Weekend reads: A proposal to end NSF watchdog; Power pose criticism redux; A limit to lifetime word count?

The week at Retraction Watch featured a journal that will pay authors royalties, a new estimate of how many papers are affected by contaminated cell lines, and threats by more than 20 researchers at Johns Hopkins to resign from a journal’s editorial board if a paper isn’t retracted. Here’s what was happening elsewhere:

Like Retraction Watch? Consider making a tax-deductible contribution to support our growth. You can also follow us on Twitter, like us on Facebook, add us to your RSS reader, sign up on our homepage for an email every time there’s a new post, or subscribe to our daily digest. Click here to review our Comments Policy. For a sneak peek at what we’re working on, click here. If you have comments or feedback, you can reach us at retractionwatchteam@gmail.com.

7 thoughts on “Weekend reads: A proposal to end NSF watchdog; Power pose criticism redux; A limit to lifetime word count?”

  1. The bill Paul introduced also includes a provision that every federal proposal review panel include a “taxpayer advocate” so that “silly research” is not funded and to ensure that research that is funded is valuable.

    1. We know from bitter experience what that will do: research that involves organisms with goofy sounding names (“nude mice”) or other easily mocked elements will become hard to fund. Colleagues who studied the effect of antidepressants on nerve cell function, in worms, struggled with this a lot.

      1. Not to mention research on controversial issues will also be dropped. So much for HIV prevention, especially in marginalized communities.

    2. So, those paying the bills should have no say in money matters? The scientific community needs to build trust with the taxpayers, not elitism.

    3. More transparency (i.e. making all grant applications public) might somewhat reduce the abuse of the system, including by those of high status who obtain grants from multiple programs with the same or very similar research proposals, then use the funds more broadly (i.e. to support not their graduate students), further increase their status at their institution, and as a result line up their own pockets and those of their institutions with 55-65% overhead charges on the grants.

  2. Regarding the Iranian survey, we can read that “The majority of participants were native (104, 81%)”. Am I missing something here?

Leave a Reply

Your email address will not be published.
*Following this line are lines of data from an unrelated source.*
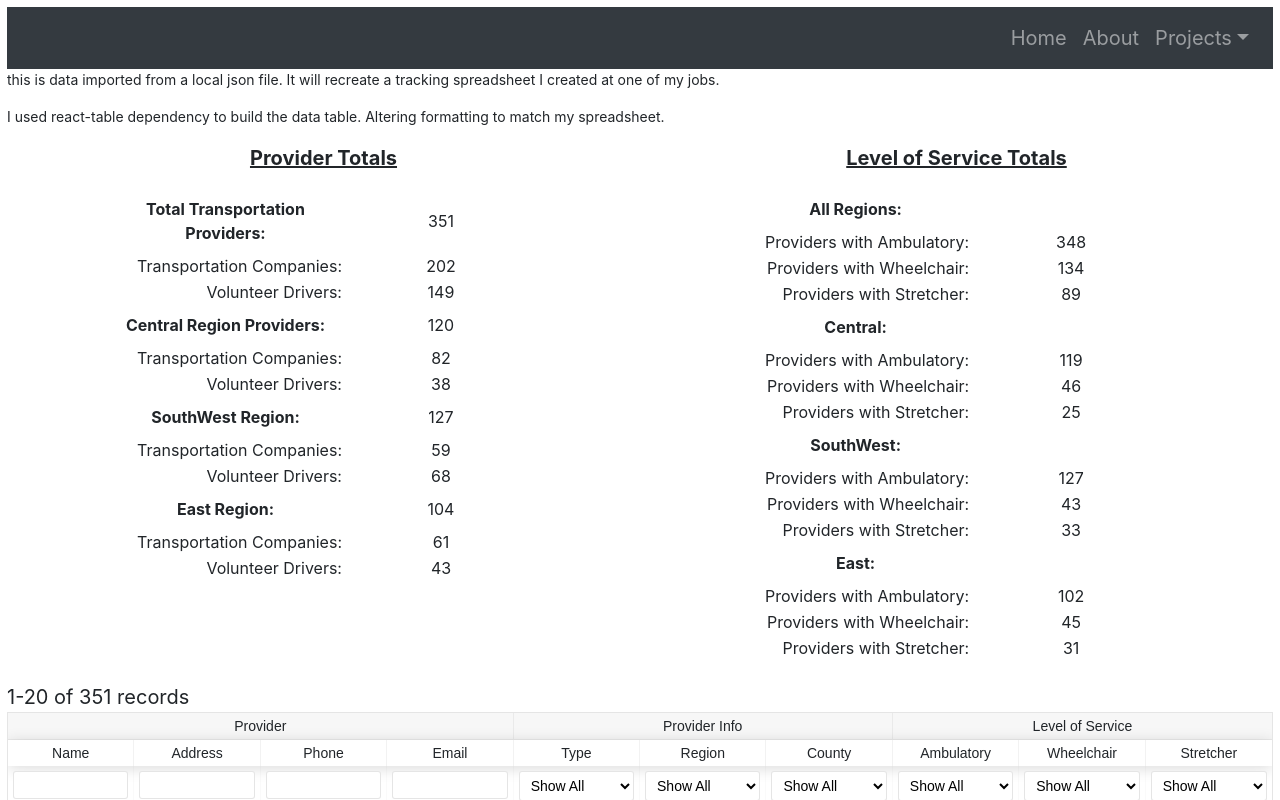
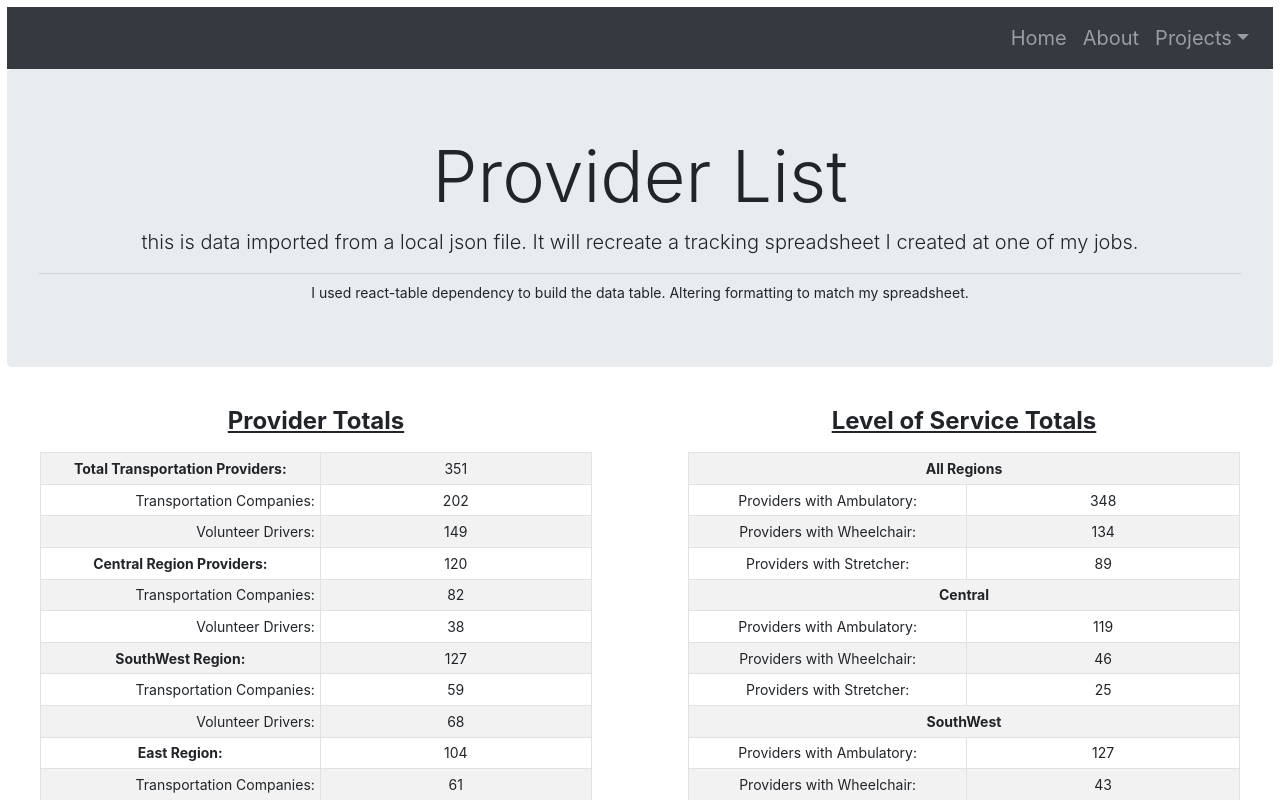
Before and after one commit to mfioca/my-page, a Next.js app: page /providerData in a window 1280 px wide. Shown: the top 800 px of the page. Built offline with nearby package versions, Linux system fonts and the light colour scheme.

Commit message:
converting provider page to bootstrap

```diff
--- a/pages/customComponents.js
+++ b/pages/customComponents.js
@@ -1,8 +1,8 @@
 /* ****************
 *   Imports       *
 ******************/
-
-import { Card, CardImg, CardText, CardBody, CardTitle, CardSubtitle, Row, Col,  Button } from 'reactstrap'
+import React from 'react'
+import { Card, CardImg, CardText, CardBody, CardTitle, CardSubtitle, Row, Col, Button, Jumbotron } from 'reactstrap'
 import {AboutImg, CardImageStyle } from './jsxstyles'
 
 
@@ -10,8 +10,20 @@ import {AboutImg, CardImageStyle } from './jsxstyles'
 *   Export Classes       *
 **************************/
 
-export { AboutMedia, SingleListCard, ThreeColumnCard, HomeCard}
+export { AboutMedia, SingleListCard, ThreeColumnCard, HomeCard, JumbonoImage }
 
+//used in Resumeview and providerdata
+class JumbonoImage extends React.Component {
+    render() {
+        return (
+            <Jumbotron>
+            <h1 className="display-3 text-center">{this.props.Title}</h1>
+            <p className="lead">{this.props.Caption1}</p>
+            <hr className="my-2" />{this.props.Caption2}
+            </Jumbotron>
+        );
+    }
+}
 //used in about page
 class AboutMedia extends React.Component{
     render() {
--- a/pages/providerData.js
+++ b/pages/providerData.js
@@ -1,9 +1,12 @@
-import React, { Component } from 'react';
+import React from 'react';
 import Layout from '../components/layout.js';
+import { Container, Row, Col, Table } from 'reactstrap';
+import { JumbonoImage } from './customComponents';
 import ProviderList from './provider_data/providerImport.js';
 
 
 var data = require('./provider_data/provider.json');
+
 
 
 // {data.filter(data => data.Type === 'Provider').length}:
@@ -15,153 +18,160 @@ var data = require('./provider_data/provider.json');
 class Providerinfo extends React.Component {
     render() {
         return (
-    <div className="Provider-info">
-        <div>
-            <p className="center Fsize-2"><b><u>Provider Totals</u></b></p>
-            <table className="Provider-info-table">
+            <div >
+                <Row>
+                    <Col className="px-5">
+                    <h4 className="text-center p-2"><b><u>Provider Totals</u></b></h4>
+                        <Table striped bordered size="sm">
                             <tbody>
                                 <tr>
-                        <th className="left">Total Transportation Providers:</th>
+                                    <th className="text-center">Total Transportation Providers:</th>
                                     <td>{data.length}</td>
                                 </tr>
                                 <tr>
-                        <td className="right">Transportation Companies:</td>
+                                    <td className="text-right">Transportation Companies:</td>
                                     <td>{data.filter(data => data.Type === 'Provider').length}</td>
                                 </tr>
                                 <tr>
-                        <td className="right">Volunteer Drivers:</td>
+                                    <td className="text-right">Volunteer Drivers:</td>
                                     <td>{data.filter(data => data.Type === 'Volunteer Driver').length}</td>
                                 </tr>
                                 <tr>
-                        <th className="left">Central Region Providers:</th>
+                                    <th className="text-center">Central Region Providers:</th>
                                     <td>{data.filter(data => data.Region === 'Central').length}</td>
                                 </tr>
                                 <tr>
-                        <td className="right">Transportation Companies:</td>
+                                    <td className="text-right">Transportation Companies:</td>
                                     <td>{data.filter(data => data.Type === 'Provider' && data.Region === 'Central' ).length}</td>
                                 </tr>
                                 <tr>
-                        <td className="right">Volunteer Drivers:</td>
+                                    <td className="text-right">Volunteer Drivers:</td>
                                     <td>{data.filter(data => data.Type === 'Volunteer Driver' && data.Region === 'Central').length}</td>
                                 </tr>
                                 <tr>
-                        <th className="left">SouthWest Region:</th>
+                                    <th className="text-center">SouthWest Region:</th>
                                     <td>{data.filter(data => data.Region === 'SouthWest').length}</td>
                                 </tr>
                                 <tr>
-                        <td className="right">Transportation Companies:</td>
+                                    <td className="text-right">Transportation Companies:</td>
                                     <td>{data.filter(data => data.Type === 'Provider' && data.Region === 'SouthWest' ).length}</td>
                                 </tr>
                                 <tr>
-                        <td className="right">Volunteer Drivers:</td>
+                                    <td className="text-right">Volunteer Drivers:</td>
                                     <td> {data.filter(data => data.Type === 'Volunteer Driver' && data.Region === 'SouthWest').length}</td>
                                 </tr>
                                 <tr>
-                        <th className="left">East Region:</th>
+                                    <th className="text-center">East Region:</th>
                                     <td>{data.filter(data => data.Region === 'East').length}</td>
                                 </tr>
                                 <tr>
-                        <td className="right">Transportation Companies:</td>
+                                    <td className="text-right">Transportation Companies:</td>
                                     <td>{data.filter(data => data.Type === 'Provider' && data.Region === 'East' ).length}</td>
                                 </tr>
                                 <tr>
-                        <td className="right">Volunteer Drivers:</td>
+                                    <td className="text-right">Volunteer Drivers:</td>
                                     <td>{data.filter(data => data.Type === 'Volunteer Driver' && data.Region === 'East').length}</td>
                                 </tr>
                             </tbody>
-            </table>
-        </div>
-        <div>
-            <p className="center Fsize-2"><b><u>Level of Service Totals</u></b></p>
-            <table className="Provider-info-table">
+                        </Table>
+                    </Col>
+                    <Col className="px-5">
+                        <h4 className="text-center p-2"><b><u>Level of Service Totals</u></b></h4>
+                        <Table striped bordered size="sm">
                             <tbody>
                                 <tr>
-                        <th className="left">All Regions:</th>
+                                    <th colspan="2">All Regions</th>
                                 </tr>
                                 <tr>
-                        <td className="right">Providers with Ambulatory:</td>
-                        <td>{data.filter(data => data.Amb === 'Yes').length}</td>
+                                    <td>Providers with Ambulatory:</td>
+                                    <td colspan="2">{data.filter(data => data.Amb === 'Yes').length}</td>
                                 </tr>
                                 <tr>
-                        <td className="right">Providers with Wheelchair:</td>
+                                    <td>Providers with Wheelchair:</td>
                                     <td>{data.filter(data => data.WCHR === 'Yes').length}</td>
                                 </tr>
                                 <tr>
-                        <td className="right">Providers with Stretcher:</td>
+                                    <td>Providers with Stretcher:</td>
                                     <td>{data.filter(data => data.Stretcher === 'Yes').length}</td>
                                 </tr>
                                 <tr>
-                        <th className="left">Central:</th>
+                                    <th colspan="2">Central</th>
                                 </tr>
                                 <tr>
-                        <td className="right">Providers with Ambulatory:</td>
+                                    <td>Providers with Ambulatory:</td>
                                     <td>{data.filter(data => data.Region === 'Central' && data.Amb === 'Yes').length}</td>
                                 </tr>
                                 <tr>
-                        <td className="right">Providers with Wheelchair:</td>
+                                    <td>Providers with Wheelchair:</td>
                                     <td>{data.filter(data => data.Region === 'Central' && data.WCHR === 'Yes').length}</td>
                                 </tr>
                                 <tr>
-                        <td className="right">Providers with Stretcher:</td>
+                                    <td>Providers with Stretcher:</td>
                                     <td>{data.filter(data => data.Region === 'Central' && data.Stretcher === 'Yes').length}</td>
                                 </tr>
                                 <tr>
-                        <th className="left">SouthWest:</th>
+                                    <th colspan="2">SouthWest</th>
                                 </tr>
                                 <tr>
-                        <td className="right">Providers with Ambulatory:</td>
+                                    <td>Providers with Ambulatory:</td>
                                     <td>{data.filter(data => data.Region === 'SouthWest' && data.Amb === 'Yes').length}</td>
                                 </tr>
                                 <tr>
-                        <td className="right">Providers with Wheelchair:</td>
+                                    <td>Providers with Wheelchair:</td>
                                     <td>{data.filter(data => data.Region === 'SouthWest' && data.WCHR === 'Yes').length}</td>
                                 </tr>
                                 <tr>
-                        <td className="right">Providers with Stretcher:</td>
+                                    <td>Providers with Stretcher:</td>
                                     <td>{data.filter(data => data.Region === 'SouthWest' && data.Stretcher === 'Yes').length}</td>
                                 </tr>
                                 <tr>
-                        <th className="left">East:</th>
+                                    <th colspan="2">East</th>
                                 </tr>
                                 <tr>
-                        <td className="right">Providers with Ambulatory:</td>
+                                    <td>Providers with Ambulatory:</td>
                                     <td>{data.filter(data => data.Region === 'East' && data.Amb === 'Yes').length}</td>
                                 </tr>
                                 <tr>
-                        <td className="right">Providers with Wheelchair:</td>
+                                    <td>Providers with Wheelchair:</td>
                                     <td>{data.filter(data => data.Region === 'East' && data.WCHR === 'Yes').length}</td>
                                 </tr>
                                 <tr>
-                        <td className="right">Providers with Stretcher:</td>
+                                    <td>Providers with Stretcher:</td>
                                     <td>{data.filter(data => data.Region === 'East' && data.Stretcher === 'Yes').length}</td>
                                 </tr>
                             </tbody>
-            </table>
-        </div>
+                        </Table>
+                    </Col>
+                </Row>
             </div>
         );
     }
 }
 
 
-//class ProviderData extends Component {
-    //render() {
+
 function ProviderData() {
     return (
         <Layout>
-                <div>
-                    <p>this is data imported from a local json file. It will recreate a tracking
-                        spreadsheet I created at one of my jobs.</p>
-                    <p>I used react-table dependency to build the data table. Altering formatting
-                        to match my spreadsheet.</p>
+            <div className="text-center">
+            <JumbonoImage
+                Title="Provider List"
+                Caption1="this is data imported from a local json file. It will recreate a tracking
+                spreadsheet I created at one of my jobs."
+                Caption2="I used react-table dependency to build the data table. Altering formatting
+                to match my spreadsheet."
+                />
             </div>
             {/*Providerinfo listed above*/}
             <Providerinfo />
             {/*pulled in from providerimport.js*/}
+            <Row className="justify-content-center">
+                <Col xs="11" >
                 <ProviderList />
+                </Col>
+            </Row>
         </Layout>
     );
-
 }
 
 export default ProviderData;
--- a/pages/provider_data/providerImport.js
+++ b/pages/provider_data/providerImport.js
@@ -1,6 +1,7 @@
 import React, { Component } from 'react';
 import ReactTable from 'react-table';
 import "react-table/react-table.css";
+
 
 
 var data = require('./provider.json');
@@ -203,8 +204,8 @@ class ProviderList extends Component {
 
           return (
             <div className="main-grid">
-                <div className="Fsize-2">
-                  <span className="records-info">{recordsInfoText}</span>
+                <div>
+                  <span className="records-info h3">{recordsInfoText}</span>
                 </div>
               {makeTable()}
             </div>
```
Also changed, not shown: pages/about_view/resumeview.js (+12 -21 lines), 6 other files (tests, documents, lock files or other folders). Lines whose indentation alone changed are shown as unchanged.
Required fields are marked *

This site uses Akismet to reduce spam. Learn how your comment data is processed.